Reviewed by Katherine Matthews
Sunset Park by Paul Auster is a stunning and subtle portrayal of several characters who have taken up illegal residence in a squat in New York. The squat is the connecting entity between the characters, though each character’s motivations for being there is different, and the characters learn about each other at the same time that we do as the audience, their stories unfolding as they find themselves more at home in the hovel in Sunset Park.
The story itself is possibly unremarkable — four characters are brought together by financial circumstances to live in a squat. What makes the novel shine is his magnificent portraiture (he is indeed painting portraits) of the characters. The novel is divided into chapters named after the characters, giving each one dedicated time as the focus for narration. At the beginning of the work, I was a bit resentful of Auster’s outright neglect of story structure to instead focus entirely on back-story and character development. He uses and abuses page after page providing character history. Yet, as I continued reading, he accomplished what is indeed the mission of any character development: I cared what happened to them. It’s this portraiture itself which moves the story forward, each person’s perspective and back-story layering depth and emotion to the relatively minor events of the primary storyline.

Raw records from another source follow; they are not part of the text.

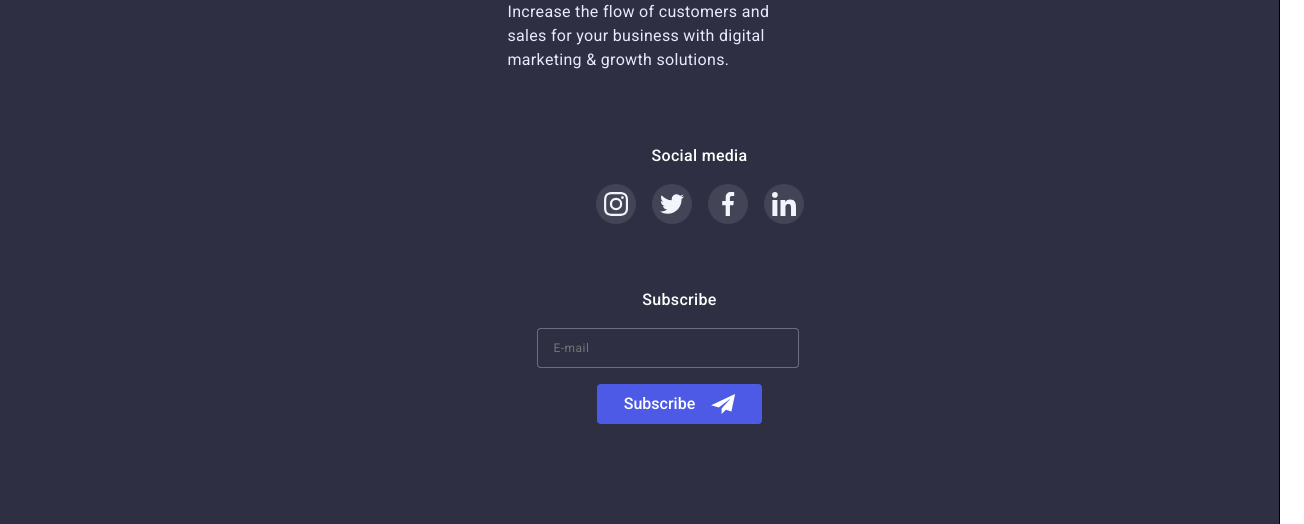
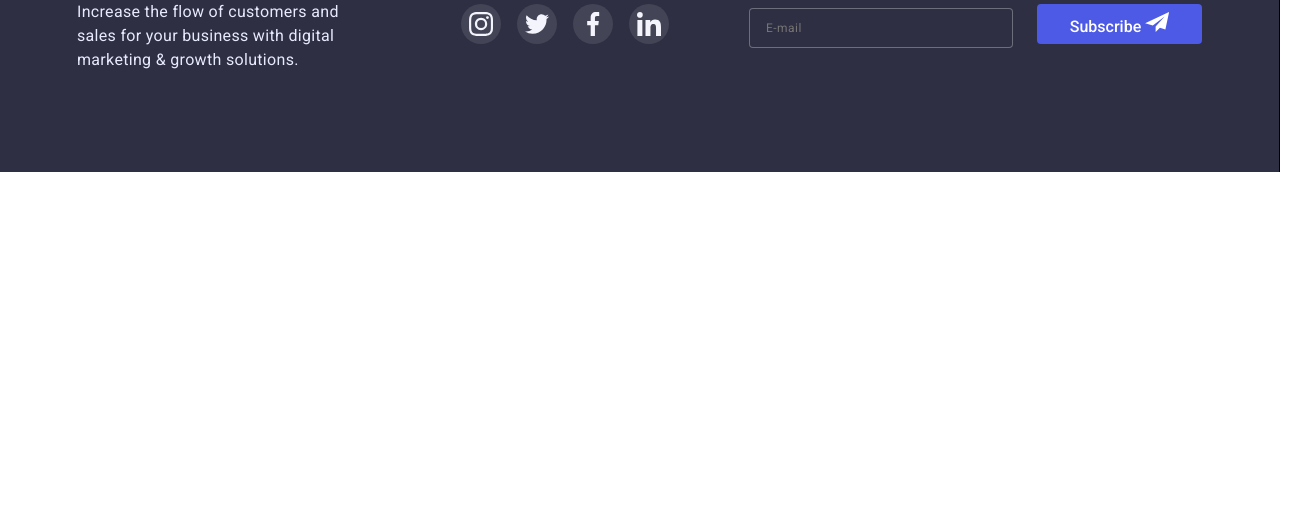
Before and after one commit to lottor27/goit-markup-hw-07, a plain HTML site: page index.html in a window 1280 px wide. Shown: the part 2502-3026 px from the top of the page, 1304 px wide, since content can reach past the window. After the commit the page ends 2674 px from the top, so only its background shows below. Drawn offline with nearby package versions, Linux system fonts and the light colour scheme.

```diff
--- a/css/desktop.css
+++ b/css/desktop.css
@@ -66,201 +66,55 @@
 height: 88px;
 }
 /* Footer */
-
-.footer {
+.footer{
   padding-top: 100px;
   padding-bottom: 100px;
-  background-color: #2e2f42;
-  display: flex;
+  width: auto;
 }
 
-.footer-cont {
-  display: flex;
-  justify-content: space-between;
+.footer-cont{
+flex-wrap: nowrap;
+gap:0;
+
 }
 
-.footer-logo {
-  font-family: var(--font-family-logo);
-  font-weight: var(--main-logo-weight);
-  font-size: 18px;
-  line-height: 1.16;
-  display: flex;
-  align-items: center;
-  letter-spacing: 0.03em;
-  text-transform: uppercase;
-  color: #f4f4fd;
-  text-decoration: none;
-}
-
-.footer-logo-part {
-  font-family: var(--font-family-logo);
-  font-weight: var(--main-logo-weight);
-  font-size: 18px;
-  line-height: 1.16;
-  display: flex;
-  align-items: center;
-  letter-spacing: 0.03em;
-  text-transform: uppercase;
-  color: #4d5ae5;
-  text-decoration: none;
-}
-
-.footer-text {
-  font-size: 16px;
-  line-height: 1.5;
-  letter-spacing: 0.02em;
-  color: #e7e9fc;
-  width: 264px;
-  margin-top: 16px;
-  display: flex;
-  align-items: center;
+.footer-cont{
   justify-content: center;
 }
 
-.media-text {
-  font-family: "Roboto";
-  font-style: normal;
-  font-weight: 500;
-  font-size: 16px;
-  line-height: 1.5;
-  letter-spacing: 0.02em;
-  color: #ffffff;
-  display: flex;
+.footer-sub{
+margin: 0;
+padding: 0;
+width: auto;
+justify-content: center;
+
+}
+.sub-text{
+  padding: 0;
+  margin: 0;
 }
 
-.footer-social-item {
-  width: 40px;
-  height: 40px;
+.footer-sub-menu{}
+
+.footer-info-logo {
+  padding-right: 120px;
 }
 
-.footer-social-link:hover,
-.footer-social-link:focus {
-  background-color: #31d0aa;
-  box-shadow: rgba(24, 136, 48, 0.16) 0px 3px 6px,
-    rgba(21, 153, 76, 0.23) 0px 3px 6px;
-}
-
-.footer-social-link:active {
-  transform: scale(0.8);
-  box-shadow: rgb(28, 221, 64) 0px 20px 30px -10px;
-}
-.footer-social-link {
-  width: 100%;
-  height: 100%;
-  background-color: rgba(255, 255, 255, 0.1);
-  border-radius: 50%;
-  display: flex;
-  justify-content: center;
-  align-items: center;
-  margin-top: 16px;
-  transition-property: transform, box-shadow,
-background-color;
-  transition-duration: 250ms;
-  transition-timing-function: cubic-bezier(0.4, 0, 0.2, 1);
-  transform: scale(1);
-}
-.footer-social-icon {
-  fill: #f4f4fd;
-}
-
-.footer-info-logo {
-}
-
-.footer-social-media {
-  margin-left: 120px;
-  justify-content: baseline;
-}
-
-.footer-social-list {
-  display: flex;
-  align-items: center;
-  gap: 16px;
-}
-
-.footer-sub {
-  margin-left: 80px;
-}
-
-.sub-text {
-}
-
-.footer-sub-menu {
-  display: flex;
-}
-
-.footer-input {
-  margin-top: 16px;
-  font-weight: 400;
-  font-size: 12px;
-  line-height: 2;
-  letter-spacing: 0.04em;
-  height: 40px;
-  width: 262px;
-  margin-right: 24px;
-  background: #2e2f42;
-  color: rgba(255, 255, 255, 0.6);
-  border: 1px solid rgba(255, 255, 255, 0.3);
-  border-radius: 4px;
-  padding-left: 16px;
-  transition-property: border, background;
-  transition-duration: 250ms;
-  transition-timing-function: cubic-bezier(0.4, 0, 0.2, 1);
-}
-
-.footer-input:hover,
-.footer-input:focus,
-.footer-input:active {
-  border: 1px solid #4d5ae5;
-  border-radius: 4px;
-  color: #ffffff;
-}
-
-.footer-input::placeholder {
-  font-weight: 400;
-  font-size: 12px;
-  line-height: 2;
-  display: flex;
-  align-items: center;
-  letter-spacing: 0.04em;
-  transition-property: color;
-  transition-duration: 250ms;
-  transition-timing-function: linear;
-}
-
-.footer-input:hover::placeholder,
-.footer-input:active::placeholder {
-}
-
-.footer-btn {
-  margin-top: 16px;
-  height: 40px;
-  display: flex;
-  align-items: center;
-  justify-content: center;
-  padding: 8px 24px;
-  gap: 16px;
-  background: #4d5ae5;
-  border-radius: 4px;
-  border: none;
-  fill: #ffffff;
-  font-weight: 500;
-  font-size: 16px;
-  line-height: 1.5;
-  color: #ffffff;
-  transition-property: background, box-shadow, transform;
-  transition-duration: 250ms;
-  transition-timing-function: cubic-bezier(0.4, 0, 0.2, 1);
-}
-
-.footer-btn:hover,
-.footer-btn:focus {
-  background: #404bbf;
-  box-shadow: 0px 4px 4px rgba(0, 0, 0, 0.15);
-}
-
-.footer-btn:active {
-  transform: scale(0.8);
+.footer-social-media{
+  padding-right: 80px;
 }
 
 
+.footer-text{}
+.media-text{}
+.sub-text{
+  margin-bottom: 16px;
 }
+.footer-sub-menu{
+  gap: 24px;
+}
+.footer-input{
+  width: 264px;
+}
+.footer-btn{}
+}
--- a/css/styles.css
+++ b/css/styles.css
@@ -545,13 +545,16 @@
 
 /* Footer */
 .footer {
-  padding-top: 96px;
+  padding-top: 100px;
   background-color: #2e2f42;
   display: flex;
+  padding-bottom: 100px;
+
 
 }
 
 .footer-cont {
+
   display: flex;
   flex-direction: column;
   align-items: center;
@@ -607,6 +610,7 @@
   display: flex;
   justify-content: center;
   align-items: center;
+  padding-bottom: 16px;
 }
 
 .footer-social-item {
@@ -633,7 +637,7 @@
   display: flex;
   justify-content: center;
   align-items: center;
-  margin-top: 24px;
+  /* margin-top: 24px; */
   transition-property: transform, box-shadow, background-color;
   transition-duration: 250ms;
   transition-timing-function: cubic-bezier(0.4, 0, 0.2, 1);
@@ -662,21 +666,22 @@
 
 .sub-text {
   padding-top: 80px;
+  padding-bottom: 16px;
 }
 
 .footer-sub-menu {
   width: 100%;
-    display: flex;
+  display: flex;
   flex-direction: column;
 align-items: center;
 justify-content: center;
 }
 
 .footer-input {
+  margin-bottom: 16px;
     display: flex;
     align-items: center;
   justify-content: center;
-  margin-top: 16px;
   font-weight: 400;
   font-size: 12px;
   line-height: 2;
@@ -688,6 +693,7 @@
   border: 1px solid rgba(255, 255, 255, 0.3);
   border-radius: 4px;
   padding-left: 16px;
+  padding-right: 16px;
   transition-property: border, background;
   transition-duration: 250ms;
   transition-timing-function: cubic-bezier(0.4, 0, 0.2, 1);
@@ -718,7 +724,7 @@
 }
 
 .footer-btn {
-  margin-top: 16px;
+  /* margin-top: 16px; */
   width: 165px;
   height: 40px;
   padding: 8px 24px;
@@ -734,6 +740,7 @@
   transition-property: background, box-shadow, transform;
   transition-duration: 250ms;
   transition-timing-function: cubic-bezier(0.4, 0, 0.2, 1);
+  /* margin-bottom: 96px; */
 }
 
 .footer-btn:hover,
--- a/css/tablet.css
+++ b/css/tablet.css
@@ -51,4 +51,58 @@
     column-gap: 24px;
 }
 /* Footer */
+.footer{
+    padding-top: 96px;
+    padding-bottom: 96px;
+
 }
+.footer-cont{
+    display: flex;
+    flex-direction: row;
+    align-items: start;
+    flex-wrap: wrap;
+    gap: 72px ;
+    column-gap: 24px;
+}
+.footer-logo{
+    justify-content: start;
+}
+
+.footer-text{
+    margin: 16px 0 0 0;
+}
+.media-text{
+    justify-content: start;
+}
+.sub-text{
+    padding: 0 0 16px 0 ;
+    justify-content: center;
+}
+
+.footer-sub-menu{
+flex-direction: row;
+align-items: baseline;
+justify-content: baseline;
+gap: 24px;
+width: auto;
+
+
+}
+
+.footer-input{
+    width: auto;
+    height: 40px;
+    margin: 0;
+
+
+
+}
+.footer-btn{
+    margin: 0;
+
+}
+.footer-sub{
+    width: 800px;
+}
+
+}
```
Also changed, not shown: index.html (+6 -6 lines).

I’m not completely satisfied with the point in the story that the book ended; it seemed cut short without appropriate closure, leaving me a little unfulfilled as I closed the book cover. Overall, I was incredibly engaged with the characters and the world that he placed them in, so it’s perhaps apropos that his character vignettes resound over the story. I was impressed with Auster’s gentle touch in writing, relying on the poetic use of prose to engage imagination, much more so than dialogue or action.